Each practitioner in their own way influences the course of treatment not merely by their selection of the treatment itself but by their very presence and the nature of this presence. This is the quality which should make the insertion of a needle into an acupuncture point so much more than that needed to obtain a blood sample from a hypodermic needle. For, enclosed as it were within the physical action of penetrating the skin with the needle, there should be some inner quality transmitted by the practitioner’s spirit into the heart of the action which transforms this action from a mere physical process into something akin to what is imparted by a caress.
And that is not too emotive a description of what we do, for at a deep level where the practitioner attempts to engage the patient’s spirit, he/she must do that with the kind of gentle warmth we impart to those we love. At the heart of all acupuncture treatment at the level of which I am talking lies love, the warmth of one human being for another, allied here to the desire to help another, which is a practitioner’s role. Though the needle is solid, unlike a hypodermic needle, in one way it should be regarded as hollow, offering a channel through which the practitioner passes something more elusive and intangible than a physical substance. Within this lie such ephemeral gifts as the practitioner’s experience. This will include the confidence he/she will impart born of this experience, which will include an understanding of the transformation the action residing within points can bring about in a patient.
It is therefore vital to understand that the actual insertion of the needle is only a very small part of the process by which the energy to which the point has access is stirred, in much the same way as the manner in which we touch a child can comfort or frighten it. If we are unaware of this, we become mechanical acupuncturists, going through standard rituals, and our needle is then little more than a more delicate hypodermic needle inserted at a physical level to carry out a specific physical action.
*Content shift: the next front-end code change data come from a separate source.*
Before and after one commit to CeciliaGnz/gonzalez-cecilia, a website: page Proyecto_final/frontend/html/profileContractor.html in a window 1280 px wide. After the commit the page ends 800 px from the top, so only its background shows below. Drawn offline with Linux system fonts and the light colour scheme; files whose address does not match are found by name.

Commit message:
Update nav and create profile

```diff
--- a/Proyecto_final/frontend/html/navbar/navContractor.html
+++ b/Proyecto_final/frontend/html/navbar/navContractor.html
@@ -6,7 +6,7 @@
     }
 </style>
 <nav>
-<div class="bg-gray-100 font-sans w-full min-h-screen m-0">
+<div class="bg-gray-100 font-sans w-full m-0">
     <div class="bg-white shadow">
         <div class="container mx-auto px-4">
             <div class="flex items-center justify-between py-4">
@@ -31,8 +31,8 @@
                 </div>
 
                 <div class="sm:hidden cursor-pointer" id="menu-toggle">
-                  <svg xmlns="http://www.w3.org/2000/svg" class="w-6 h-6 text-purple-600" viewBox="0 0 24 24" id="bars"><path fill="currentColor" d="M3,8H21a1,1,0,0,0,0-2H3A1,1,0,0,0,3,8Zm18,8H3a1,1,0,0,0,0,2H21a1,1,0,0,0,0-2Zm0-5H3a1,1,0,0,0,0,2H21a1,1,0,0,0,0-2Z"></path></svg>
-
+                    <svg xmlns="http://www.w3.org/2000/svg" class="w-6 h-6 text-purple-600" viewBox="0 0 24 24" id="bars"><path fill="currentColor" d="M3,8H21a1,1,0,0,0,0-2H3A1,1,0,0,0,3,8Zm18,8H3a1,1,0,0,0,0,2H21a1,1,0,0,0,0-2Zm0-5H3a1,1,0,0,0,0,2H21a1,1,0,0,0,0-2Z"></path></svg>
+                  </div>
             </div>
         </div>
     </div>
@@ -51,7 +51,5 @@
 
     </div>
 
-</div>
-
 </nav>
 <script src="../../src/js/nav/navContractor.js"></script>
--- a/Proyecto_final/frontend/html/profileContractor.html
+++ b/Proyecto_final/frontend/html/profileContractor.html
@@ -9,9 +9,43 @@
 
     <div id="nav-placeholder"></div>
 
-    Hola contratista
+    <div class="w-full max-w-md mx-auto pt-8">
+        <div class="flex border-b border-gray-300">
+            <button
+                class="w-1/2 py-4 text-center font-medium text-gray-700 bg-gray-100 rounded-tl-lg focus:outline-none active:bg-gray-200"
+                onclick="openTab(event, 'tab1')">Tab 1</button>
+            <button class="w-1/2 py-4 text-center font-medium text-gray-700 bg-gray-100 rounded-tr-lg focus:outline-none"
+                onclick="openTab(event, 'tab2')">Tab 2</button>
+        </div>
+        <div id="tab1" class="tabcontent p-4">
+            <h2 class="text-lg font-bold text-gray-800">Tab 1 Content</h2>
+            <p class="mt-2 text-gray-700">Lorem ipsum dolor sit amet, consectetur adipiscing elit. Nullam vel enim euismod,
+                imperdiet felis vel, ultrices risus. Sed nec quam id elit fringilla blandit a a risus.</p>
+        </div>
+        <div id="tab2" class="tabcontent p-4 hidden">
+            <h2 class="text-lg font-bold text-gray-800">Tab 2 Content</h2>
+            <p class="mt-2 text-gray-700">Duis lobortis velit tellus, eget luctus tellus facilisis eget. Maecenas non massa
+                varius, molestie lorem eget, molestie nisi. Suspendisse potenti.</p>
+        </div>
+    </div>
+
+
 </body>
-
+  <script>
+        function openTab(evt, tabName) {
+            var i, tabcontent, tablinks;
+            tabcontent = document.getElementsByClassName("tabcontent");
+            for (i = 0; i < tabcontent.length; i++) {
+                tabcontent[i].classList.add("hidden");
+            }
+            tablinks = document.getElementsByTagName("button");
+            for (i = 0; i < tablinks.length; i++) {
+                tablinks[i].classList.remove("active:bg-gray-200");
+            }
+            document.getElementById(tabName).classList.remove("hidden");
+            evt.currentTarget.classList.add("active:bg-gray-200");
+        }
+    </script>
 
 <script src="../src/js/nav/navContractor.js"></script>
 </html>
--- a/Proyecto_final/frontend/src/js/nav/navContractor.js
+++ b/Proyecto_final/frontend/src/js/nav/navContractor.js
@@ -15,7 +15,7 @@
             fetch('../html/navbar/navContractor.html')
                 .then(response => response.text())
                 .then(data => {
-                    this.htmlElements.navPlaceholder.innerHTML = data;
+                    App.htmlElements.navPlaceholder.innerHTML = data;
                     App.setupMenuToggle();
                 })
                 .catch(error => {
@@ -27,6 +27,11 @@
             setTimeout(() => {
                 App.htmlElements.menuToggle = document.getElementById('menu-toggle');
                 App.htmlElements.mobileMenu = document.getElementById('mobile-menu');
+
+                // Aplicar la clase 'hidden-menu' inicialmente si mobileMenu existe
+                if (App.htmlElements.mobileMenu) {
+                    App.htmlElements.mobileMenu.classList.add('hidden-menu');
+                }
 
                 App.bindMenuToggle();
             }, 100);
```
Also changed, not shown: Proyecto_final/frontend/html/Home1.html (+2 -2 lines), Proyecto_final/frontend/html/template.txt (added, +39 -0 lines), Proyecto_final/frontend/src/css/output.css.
But, as I argue strongly, what we do must always have within it something of the spirit, and thus the selection of an acupuncture point and its needling must also always be bathed in just such a spirit. So when I select a point I will already have endowed it with something from my spirit which breathes into it my own understanding of why I have chosen it for this particular patient and for this particular treatment, and when I lift the needle what I intend this point to do for my patient flows from me into the needle.
It is difficult to define the elusive nature of the quality we bring with us into the practice room, which is why one person using the same points for the same treatment as another practitioner may have a completely different effect. There is no doubt that the more focused the practitioner is, the more effective treatment becomes. Another acupuncturist once told me that he was surprised that he did not get the same results from treatment as I did, although he was trained in the same discipline and used the same points for the same reasons. This initially puzzled me, until I realised that, at heart, he had doubts about the efficacy of what he was doing, whereas I did not.
It is important that we do not think that this area of our practice, that in which a practitioner can summon to treatment some quality of understanding they have gained from their experience, is only accessible to the experienced practitioner and might make it difficult for a novice practitioner to carry out good treatment. This is far from the case. It is merely that it is important that a practitioner from the earliest days is made aware of this important facet of their practice, and is thus open to harnessing whatever experience they slowly acquire to guide their treatments in the right way. We can focus our intention to achieve whatever we hope to achieve from the first few hesitant steps we take in practice through to those more confident steps experience helps us to take. Merely being aware that a practitioner brings something all their own to the insertion of the needle which can endow that insertion with something much deeper is the first step in this direction.